On Saturday 31 January, dad looked really poorly and was on oxygen. He did not have any lunch. However, his blood sugar was high at 15. We queried if he was given his insulin. The nurse couldn’t find anything regarding his insulin in his notes. It transpired that dad hadn’t been given any insulin for the last 10 days he was in the hospital.
I asked to speak to his doctor. I was advised that his consultant would not be in until Monday and that there was a locum covering. I asked to speak to her. She said there wasn’t anything she could do as his insulin was not written up in his notes.
Whilst looking through his notes, I came across another patient’s paperwork. A Chaudry with a different first name. I brought it to the attention of the ward sister, who removed and took the paperwork away. How could this have happened? In addition, worryingly were my father’s details on insulin entered in another patients notes?
On Monday, the consultant spoke to my mum and said he did not know that dad was on insulin. This was despite the fact the doctor in A&E was advised and I had received a phone call from the hospital pharmacy. He was also worried that I would be putting in a formal complaint. One would have thought as a consultant he would be more worried how such a thing could have happened in the first place and investigate.
After discussing the matter with the consultant, mum asked me not to make a complaint while my father was still in the hospital as it could be detrimental to his ongoing treatment. She was clearly worried
His insulin started on Monday 2 February. Dad perked up on Tuesday and Wednesday. He was eating and chatting. However, sadly he passed away on Thursday 5 February.
As well as coping with his death, I had to repeatedly call the ward and patient services to get his death certificate. So that his death could then be registered and we could organise his cremation. It took 2 days and end of Friday to get this and this was only after I ended up physically in the ward to approach the team after my PET CT scan. Due to running around and dehydration, I ended up with severe haematuria and bladder infection and I ended up at Northwick Park hospital.
It is shameful that my father who had worked as a doctor for nearly 50 years and was really valued both by his patients and staff to the point that they remained in contact with him even after retiring for 15 years should have ended his days at Ealing hospital with such poor treatment.

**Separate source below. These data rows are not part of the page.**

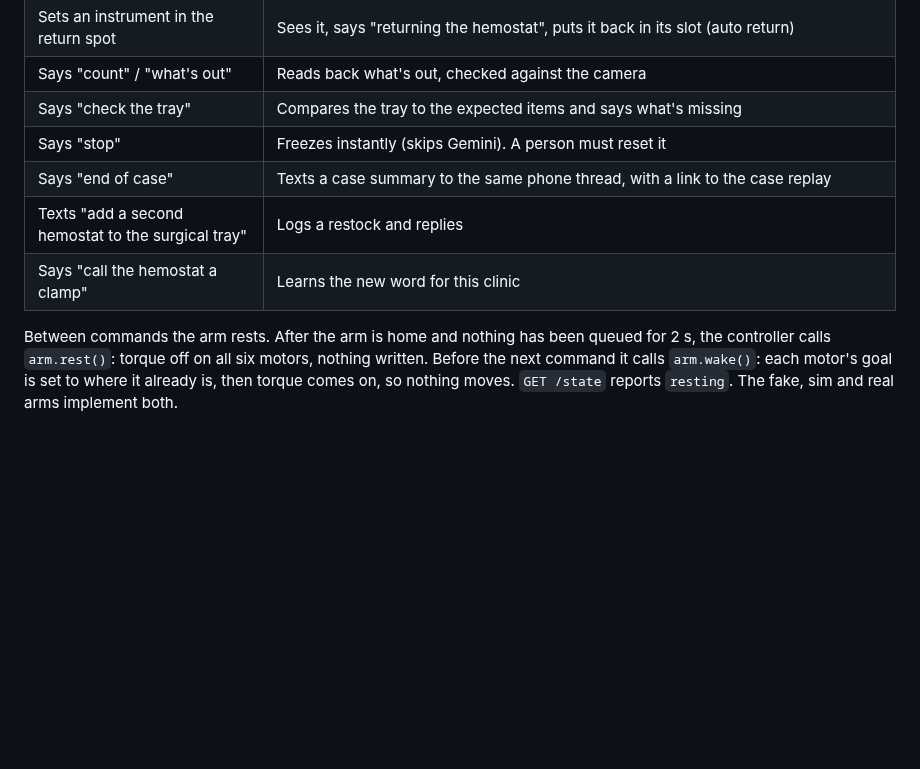
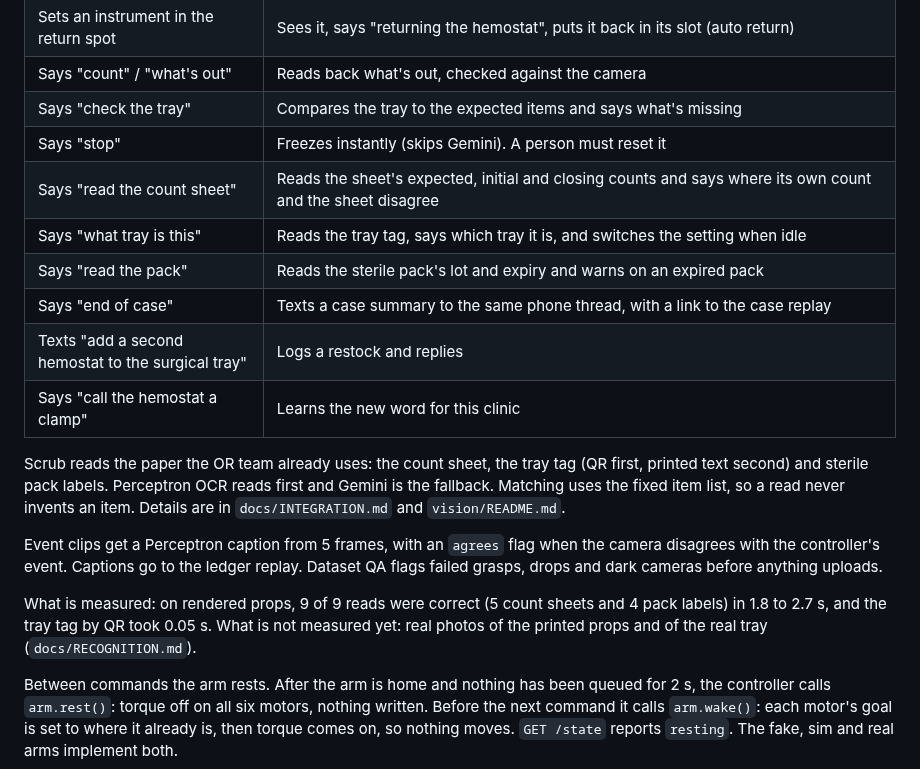
Before and after one commit to anish-agr/scrub, a Markdown page: docs/OVERVIEW.md, the part around the change. GitHub-like rendering; blank space fills up the shorter version.

Commit message:
docs: add reading features to OVERVIEW
Co-Authored-By: Claude Opus 5.5 <noreply@anthropic.com>

```diff
--- a/docs/OVERVIEW.md
+++ b/docs/OVERVIEW.md
@@ -30,9 +30,18 @@ Sources and numbers: `team/PROPOSAL.md` (sources section), `docs/BUSINESS.md`, `
 | Says "count" / "what's out" | Reads back what's out, checked against the camera |
 | Says "check the tray" | Compares the tray to the expected items and says what's missing |
 | Says "stop" | Freezes instantly (skips Gemini). A person must reset it |
+| Says "read the count sheet" | Reads the sheet's expected, initial and closing counts and says where its own count and the sheet disagree |
+| Says "what tray is this" | Reads the tray tag, says which tray it is, and switches the setting when idle |
+| Says "read the pack" | Reads the sterile pack's lot and expiry and warns on an expired pack |
 | Says "end of case" | Texts a case summary to the same phone thread, with a link to the case replay |
 | Texts "add a second hemostat to the surgical tray" | Logs a restock and replies |
 | Says "call the hemostat a clamp" | Learns the new word for this clinic |
+
+Scrub reads the paper the OR team already uses: the count sheet, the tray tag (QR first, printed text second) and sterile pack labels. Perceptron OCR reads first and Gemini is the fallback. Matching uses the fixed item list, so a read never invents an item. Details are in `docs/INTEGRATION.md` and `vision/README.md`.
+
+Event clips get a Perceptron caption from 5 frames, with an `agrees` flag when the camera disagrees with the controller's event. Captions go to the ledger replay. Dataset QA flags failed grasps, drops and dark cameras before anything uploads.
+
+What is measured: on rendered props, 9 of 9 reads were correct (5 count sheets and 4 pack labels) in 1.8 to 2.7 s, and the tray tag by QR took 0.05 s. What is not measured yet: real photos of the printed props and of the real tray (`docs/RECOGNITION.md`).
 
 Between commands the arm rests. After the arm is home and nothing has been queued for 2 s, the controller calls `arm.rest()`: torque off on all six motors, nothing written. Before the next command it calls `arm.wake()`: each motor's goal is set to where it already is, then torque comes on, so nothing moves. `GET /state` reports `resting`. The fake, sim and real arms implement both.
 
```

I would like a clear explanation of how these failures occurred, and I expect that I should be properly involved in any root cause investigation